Signals and Systems/Noise
Noise is an unfortunate phenomenon that is the greatest single enemy of an electrical engineer. Without noise, digital communication rates would increase almost to the infinity
White Noise (Gaussian Noise)[edit| edit source]
White Noise, or Gaussian Noise is called white because it affects all the frequency components of a signal equally. This noise can be modeled as a Gaussian noise process. Gaussian processes are stochastic processes for which the random variables are jointly Gaussian. We don't talk about Frequency Domain analysis till a later chapter, but it is important to know this terminology now.
Colored Noise[edit| edit source]
Colored noise is different from white noise in that it affects different frequency components differently. For example, Pink Noise is random noise with an equal amount of power in each frequency octave band.
White Noise and Autocorrelation[edit| edit source]
White Noise is completely random, so it would make intuitive sense to think that White Noise has zero autocorrelation. As the noise signal is time shifted, there is no correlation between the values. In fact, there is no correlation at all until the point where t = 0, and the noise signal perfectly overlaps itself. At this point, the correlation spikes upward. In other words, the autocorrelation of noise is an Impulse Function centered at the point t = 0.
Where n(t) is the noise signal.
Noise Power[edit| edit source]
Noise signals have a certain amount of energy associated with them. The more energy and transmitted power that a noise signal has, the more interference the noise can cause in a transmitted data signal. We will talk more about the power associated with noise in later chapters.
Thermal Noise[edit| edit source]
Thermal noise is a fact of life in electronic components. As components heat up, the resistance of resistors change, and even the capacitance and inductance of energy storage elements can be affected. This change amounts to noise in the circuit output. In this chapter, we will study the effects of thermal noise.
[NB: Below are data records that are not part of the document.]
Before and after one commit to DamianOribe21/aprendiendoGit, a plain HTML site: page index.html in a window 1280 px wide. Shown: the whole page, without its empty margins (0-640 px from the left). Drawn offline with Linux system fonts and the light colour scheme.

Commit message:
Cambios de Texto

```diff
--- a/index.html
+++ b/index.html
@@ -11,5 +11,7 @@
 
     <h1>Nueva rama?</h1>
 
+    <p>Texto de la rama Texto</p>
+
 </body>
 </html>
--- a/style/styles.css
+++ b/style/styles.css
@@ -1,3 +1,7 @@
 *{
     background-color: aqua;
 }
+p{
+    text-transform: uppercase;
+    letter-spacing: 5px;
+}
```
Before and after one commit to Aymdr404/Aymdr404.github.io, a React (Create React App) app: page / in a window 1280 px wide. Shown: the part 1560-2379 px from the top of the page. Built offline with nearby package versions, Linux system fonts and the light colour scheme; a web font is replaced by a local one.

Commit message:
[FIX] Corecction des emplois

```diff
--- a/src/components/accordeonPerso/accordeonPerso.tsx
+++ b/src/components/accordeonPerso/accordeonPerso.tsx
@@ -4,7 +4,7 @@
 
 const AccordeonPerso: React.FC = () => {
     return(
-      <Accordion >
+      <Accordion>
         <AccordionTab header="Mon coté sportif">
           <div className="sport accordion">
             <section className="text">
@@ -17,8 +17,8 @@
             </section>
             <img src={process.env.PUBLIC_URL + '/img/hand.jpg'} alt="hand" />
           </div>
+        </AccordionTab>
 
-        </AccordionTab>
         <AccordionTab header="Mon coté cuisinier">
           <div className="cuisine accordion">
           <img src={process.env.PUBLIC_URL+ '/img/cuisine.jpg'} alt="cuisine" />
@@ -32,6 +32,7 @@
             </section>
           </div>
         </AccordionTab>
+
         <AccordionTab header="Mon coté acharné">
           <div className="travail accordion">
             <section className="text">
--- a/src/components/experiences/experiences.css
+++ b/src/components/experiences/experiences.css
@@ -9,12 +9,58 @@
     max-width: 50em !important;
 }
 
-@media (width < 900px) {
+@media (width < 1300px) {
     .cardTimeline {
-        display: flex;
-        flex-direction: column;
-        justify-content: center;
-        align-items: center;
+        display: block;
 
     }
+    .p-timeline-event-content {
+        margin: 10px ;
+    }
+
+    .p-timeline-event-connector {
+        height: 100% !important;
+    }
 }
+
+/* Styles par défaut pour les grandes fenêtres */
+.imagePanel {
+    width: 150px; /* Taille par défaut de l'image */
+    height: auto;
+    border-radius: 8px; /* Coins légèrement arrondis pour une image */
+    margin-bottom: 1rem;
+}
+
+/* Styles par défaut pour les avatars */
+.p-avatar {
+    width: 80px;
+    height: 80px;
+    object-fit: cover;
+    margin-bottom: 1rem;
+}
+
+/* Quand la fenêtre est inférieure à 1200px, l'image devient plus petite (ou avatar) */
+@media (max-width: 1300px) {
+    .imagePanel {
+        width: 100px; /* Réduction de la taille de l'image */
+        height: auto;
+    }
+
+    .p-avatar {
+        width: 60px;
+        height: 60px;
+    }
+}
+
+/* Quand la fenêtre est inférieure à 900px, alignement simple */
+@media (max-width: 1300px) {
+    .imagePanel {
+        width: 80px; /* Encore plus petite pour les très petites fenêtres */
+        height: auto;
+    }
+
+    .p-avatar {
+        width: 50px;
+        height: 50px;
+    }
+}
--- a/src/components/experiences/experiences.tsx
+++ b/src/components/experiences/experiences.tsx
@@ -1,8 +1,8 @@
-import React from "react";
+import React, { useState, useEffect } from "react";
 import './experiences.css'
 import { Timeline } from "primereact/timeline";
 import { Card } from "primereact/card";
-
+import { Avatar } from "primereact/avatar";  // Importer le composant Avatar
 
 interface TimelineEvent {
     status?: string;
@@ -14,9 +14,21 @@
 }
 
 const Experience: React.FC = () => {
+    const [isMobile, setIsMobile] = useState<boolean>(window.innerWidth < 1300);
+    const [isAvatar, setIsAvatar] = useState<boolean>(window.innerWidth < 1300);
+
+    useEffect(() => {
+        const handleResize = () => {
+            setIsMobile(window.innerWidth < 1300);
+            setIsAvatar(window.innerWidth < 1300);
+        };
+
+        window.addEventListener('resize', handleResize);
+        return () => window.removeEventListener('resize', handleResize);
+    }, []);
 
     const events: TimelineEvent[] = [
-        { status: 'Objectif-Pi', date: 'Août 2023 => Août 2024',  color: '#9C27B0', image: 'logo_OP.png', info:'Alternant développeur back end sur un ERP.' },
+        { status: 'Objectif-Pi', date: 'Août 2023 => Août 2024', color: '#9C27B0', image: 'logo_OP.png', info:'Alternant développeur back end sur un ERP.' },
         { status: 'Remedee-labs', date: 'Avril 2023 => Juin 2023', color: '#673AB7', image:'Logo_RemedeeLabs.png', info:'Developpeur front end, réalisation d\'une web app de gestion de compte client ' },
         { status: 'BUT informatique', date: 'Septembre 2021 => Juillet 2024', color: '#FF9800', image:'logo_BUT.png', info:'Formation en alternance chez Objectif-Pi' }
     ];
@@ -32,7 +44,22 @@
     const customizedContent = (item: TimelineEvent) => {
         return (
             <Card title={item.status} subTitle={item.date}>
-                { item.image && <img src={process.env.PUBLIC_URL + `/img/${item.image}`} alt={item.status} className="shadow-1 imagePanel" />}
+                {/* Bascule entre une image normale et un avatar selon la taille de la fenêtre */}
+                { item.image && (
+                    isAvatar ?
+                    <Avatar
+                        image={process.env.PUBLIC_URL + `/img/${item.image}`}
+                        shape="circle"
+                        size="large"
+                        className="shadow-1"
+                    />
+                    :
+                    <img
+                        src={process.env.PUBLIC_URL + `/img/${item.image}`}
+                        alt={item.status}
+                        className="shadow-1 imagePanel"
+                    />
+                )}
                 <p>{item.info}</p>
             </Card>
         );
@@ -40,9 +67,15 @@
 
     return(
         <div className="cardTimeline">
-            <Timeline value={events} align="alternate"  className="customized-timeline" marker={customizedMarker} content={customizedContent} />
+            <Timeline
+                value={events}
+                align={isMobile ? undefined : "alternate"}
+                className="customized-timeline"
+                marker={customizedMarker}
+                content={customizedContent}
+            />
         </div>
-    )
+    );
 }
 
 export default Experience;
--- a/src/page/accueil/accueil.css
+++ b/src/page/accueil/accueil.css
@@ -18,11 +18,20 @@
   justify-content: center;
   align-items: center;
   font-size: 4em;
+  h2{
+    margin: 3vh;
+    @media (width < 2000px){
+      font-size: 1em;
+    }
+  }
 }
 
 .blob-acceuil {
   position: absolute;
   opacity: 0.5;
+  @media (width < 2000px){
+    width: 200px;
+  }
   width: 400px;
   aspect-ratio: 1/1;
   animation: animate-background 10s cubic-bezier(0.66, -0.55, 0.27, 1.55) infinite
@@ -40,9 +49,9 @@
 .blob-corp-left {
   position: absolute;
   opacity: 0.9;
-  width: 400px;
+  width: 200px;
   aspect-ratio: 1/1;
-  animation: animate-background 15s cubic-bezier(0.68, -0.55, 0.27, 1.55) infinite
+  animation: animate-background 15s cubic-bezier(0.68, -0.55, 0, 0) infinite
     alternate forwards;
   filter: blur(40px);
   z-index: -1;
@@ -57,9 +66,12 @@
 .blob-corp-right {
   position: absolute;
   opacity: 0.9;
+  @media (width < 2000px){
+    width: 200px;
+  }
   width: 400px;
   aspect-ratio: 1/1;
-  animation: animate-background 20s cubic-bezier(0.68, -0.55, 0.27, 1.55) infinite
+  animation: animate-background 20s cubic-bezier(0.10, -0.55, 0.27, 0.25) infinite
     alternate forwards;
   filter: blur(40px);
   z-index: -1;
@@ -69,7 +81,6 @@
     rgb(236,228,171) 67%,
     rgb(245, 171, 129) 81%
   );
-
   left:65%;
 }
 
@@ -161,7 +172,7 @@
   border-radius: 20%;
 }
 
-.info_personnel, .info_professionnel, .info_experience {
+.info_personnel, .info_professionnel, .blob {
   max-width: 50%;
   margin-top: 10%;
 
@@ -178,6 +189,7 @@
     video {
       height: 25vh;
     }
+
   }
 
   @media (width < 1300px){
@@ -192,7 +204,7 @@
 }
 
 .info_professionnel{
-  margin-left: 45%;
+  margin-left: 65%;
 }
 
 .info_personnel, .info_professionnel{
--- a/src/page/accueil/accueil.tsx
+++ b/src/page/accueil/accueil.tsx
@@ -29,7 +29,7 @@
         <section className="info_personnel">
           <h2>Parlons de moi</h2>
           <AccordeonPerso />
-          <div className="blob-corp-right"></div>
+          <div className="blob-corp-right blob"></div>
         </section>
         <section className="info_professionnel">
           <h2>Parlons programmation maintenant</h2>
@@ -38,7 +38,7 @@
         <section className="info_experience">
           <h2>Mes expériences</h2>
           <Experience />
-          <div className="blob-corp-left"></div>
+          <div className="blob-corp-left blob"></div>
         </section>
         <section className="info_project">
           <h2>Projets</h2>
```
The thermal noise which is an example of white noise is the random noise which is generated in a resistor or the resistive component of a complex impedance due to rapid and random motion of the molecules, atoms and electrons. According to the kinetic theory of thermodynamics, the temperature of a particle denotes its internal kinetic energy. This means that the temperature of a body expresses the rms value of the velocity of motion of the particles in a body. As per this kinetic theory, the kinetic energy of these particles becomes approximately zero (i.e. zero velocity) at absolute zero. Therefore, the noise power produced in a resistor is proportional to its absolute temperature. Also the noise power is proportional to the bandwidth over which the noise is measured. Therefore the expression for maximum noise power output of a resistor may be given as:
- k is Boltzmann's constant
- T is the absolute temperature, in Kelvin degrees
- B is the bandwidth of interest, in Hertz.
- R is the thermal resistance
Disclaimer: The above section contains significant errors. The noise power equation is wrong. The physical reasons given for Johnson noise are wrong. Do not use this source of information.